The national buffet

The View from Taft


August 22, 2013

I enjoy social events with buffets. It’s a joy to explore the variety of dishes available and the interesting ways they’re presented. I like chatting up the chefs and servers about particular dishes, even asking them how some of the more exotic dishes are made. But mostly, I enjoy having the chance to eat what I like, in the amount I like and at the pace I like. Freedom and opportunity make for a great buffet.

But buffets can be disappointing, too. Some dishes run out because the caterers didn’t prepare enough food for everyone. But quite often, dishes run out because those closest to the buffet table get more than their share. Some of them build architectural wonders on their plates, piling them with so much food while being oblivious to the others who also need to eat. I admit I’ve gone overboard myself a few times when I was nearest the buffet table, getting too much leche flan because I like it so much and then looking guiltily from my seat as other guests discover that their share of the sweet dessert is gone.

I have even managed to be given a container of the dessert to take home by one of the servers I had befriended. I took advantage of my relationship with the server to bring home shares of the dessert to my family.

This is why buffet organizers now call guests by table and assign servers to apportion the food for each guest. Guests from the farthest tables are therefore guaranteed a filling share of the food. These practices cramp my freedom but I cooperate for the sake of a fairer buffet.

The reason for this rather lengthy buffet discussion is to draw a useful analogy: for most Filipinos, our country is one terribly unfair buffet. Not only do the privileged have more access to the country’s opportunities, they often take a lion’s share of the benefits from these opportunities. Worse, their connections to the powers-that-be guarantee for them even higher shares through time. The poor can only look on helplessly as they struggle to eke out a decent life.

Why is our national buffet so unfair? Why are opportunities so bountiful for a few who take advantage of such while the rest can barely make ends meet? And why do we keep discovering that the very people selected to serve the people end up favoring the more privileged, leading to a worsening transfer of wealth from the poor to the rich? Delano Villanueva, former economist at the International Monetary Fund and author of Macroeconomic Policies for Stable Growth, described this situation aptly as “social extraction” – a process where the elite get politicians on its side to increase the returns on its already substantial capital advantage while underpaying workers, most of whom are the poor. Villanueva further explained that “throughout Philippine economic history the successful attempts by the rich minority to raise its income share had resulted in a more unequal distribution of income and wealth ….”

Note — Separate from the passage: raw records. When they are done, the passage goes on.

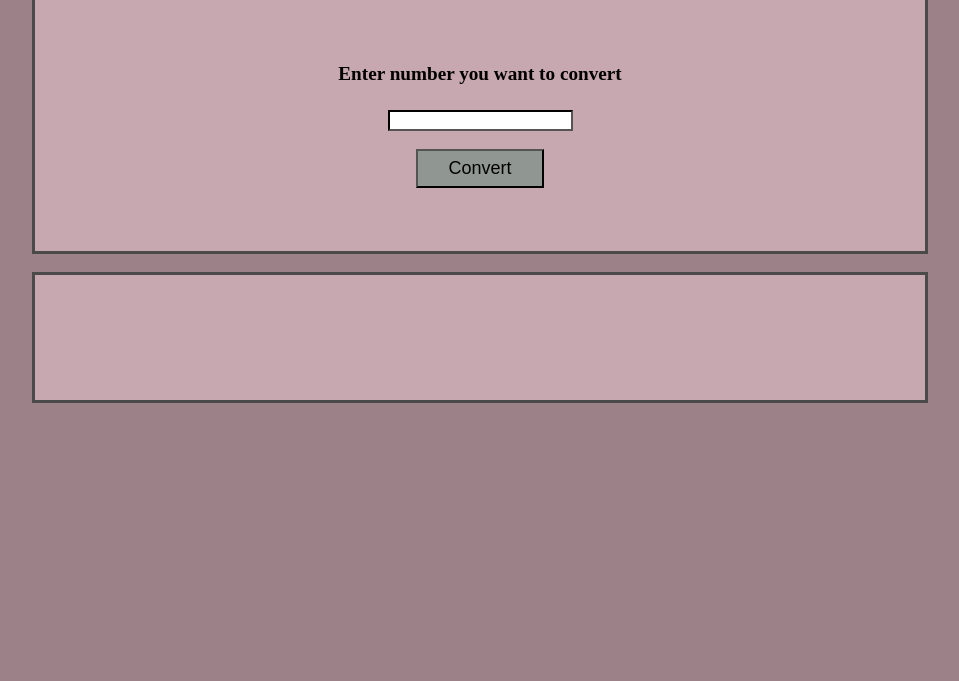
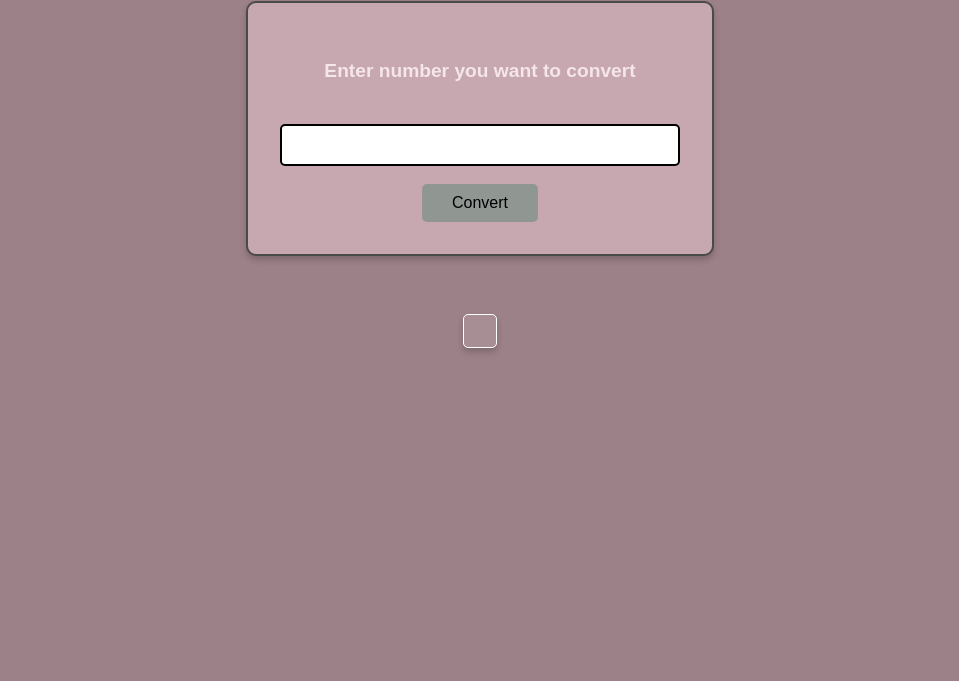
Before and after one commit to Shivani2224/Roman-Number-Converter, a plain HTML site: page index.html in a window 1280 px wide. Shown: the part 119-800 px from the top of the page, without its empty margins (160-1119 px from the left). Drawn offline with Linux system fonts and the light colour scheme.

Commit message:
Update style.css

```diff
--- a/style.css
+++ b/style.css
@@ -1,36 +1,94 @@
+
 body {
   background-color: #9d8189;
   text-align: center;
-  margin: 15%;
-  margin-top: 2rem;
+  margin: 0;
+  padding: 2rem;
+  font-family: 'Arial', sans-serif;
+  color: #ffffff;
 }
+
+
 h1 {
-  color: white;
+  color: #ffffff;
+  font-size: 2.5rem;
+  margin-bottom: 1rem;
 }
+
+h4 {
+  font-size: 1.2rem;
+  color: #f5e6e8;
+}
+
+
 div {
   background-color: #c7a7b0;
-  border: solid;
-  border-color: rgb(75, 74, 74);
-  /* box-shadow: 1px 2px 3px (rgb(97, 61, 14)); */
-  padding: 7%;
+  border: 2px solid rgb(75, 74, 74);
+  border-radius: 10px;
+  box-shadow: 0 4px 6px rgba(0, 0, 0, 0.2);
+  padding: 2rem;
+  margin: 1rem auto;
+  max-width: 400px;
 }
+
+
+input[type="number"] {
+  border: 2px solid #000;
+  border-radius: 5px;
+  padding: 10px;
+  font-size: 1rem;
+  width: calc(100% - 24px);
+  margin-top: 1rem;
+}
+
+
 button {
   background-color: #909793;
-  font-size: large;
-  color: black;
-  padding: 7px 30px;
+  font-size: 1rem;
+  color: #000;
+  padding: 10px 30px;
+  border: none;
+  border-radius: 5px;
+  cursor: pointer;
+  transition: background-color 0.3s ease, transform 0.2s ease;
 }
+
 button:hover {
   background-color: #9d8189;
+  transform: scale(1.05);
+  color: #fff;
 }
-h4 {
-  font-size: larger;
+
+/* Output Styling */.output {
+  margin-top: 1.5rem;
+  font-family: Arial, Helvetica, sans-serif;
+  font-size: 1.2rem;
+  color: #fefefe;
+  padding: 1rem;
+  border: 1px solid #fff;
+  border-radius: 5px;
+  background-color: rgba(255, 255, 255, 0.1);
+  display: inline-block;
+  max-width: 80%;
+  word-wrap: break-word;
+  text-align: center;
 }
-input {
-  border-color: black;
+
+@media (max-width: 768px) {
+  div {
+    padding: 1.5rem;
+  }
+
+  input[type="number"],
+  button {
+    font-size: 1rem;
+  }
+
+  h1 {
+    font-size: 2rem;
+  }
+
+  h4 {
+    font-size: 1rem;
+  }
 }
-.output {
-  text-align: center;
-  font-family: Arial, Helvetica, sans-serif;
-  font-size: larger;
-}
```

But the system of exclusion doesn’t stop here. Ifzal Ali and Hyun Son, economists at the Asian Development Bank and authors of Measuring Inclusive Growth, reported that in the early 2000s, the country’s secondary educational system had been increasingly benefiting children from richer households more than poorer ones. They also reported that the richer had higher access to clinics and hospitals where better quality healthcare was available. Since the poor mainly depend on their labor for their income, improving the returns on such labor through education and healthcare is essential. The relative lack of access to education and healthcare eventually lead to less productive and remunerative work for the poor, further reinforcing the poverty cycle.

Can inclusive growth ever be achieved in our country? The government seems to be moving in the right direction in terms of accelerating land reform and making better education and healthcare more accessible for the poor. More businesses are changing their behaviors to help uplift external stakeholders. But these actions will take some time to yield results. Meanwhile, the lack of controls on large business groups and monopolies enable the elite to amass even more assets. It is definitely time for an anti-trust law to open elite businesses to more competition. On the part of big business, it is always best to give labor its rightful share of the fruits of business activity.

If our government can lessen social extraction by being vigilant organizers of the national buffet then, with the cooperation of the business elite, every Filipino family will finally have its just deserts.

Dr. Benito Teehankee is chairman and associate professor in the Management and Organization Department of the Ramon V. del Rosario College of Business at De La Salle University. He may be emailed at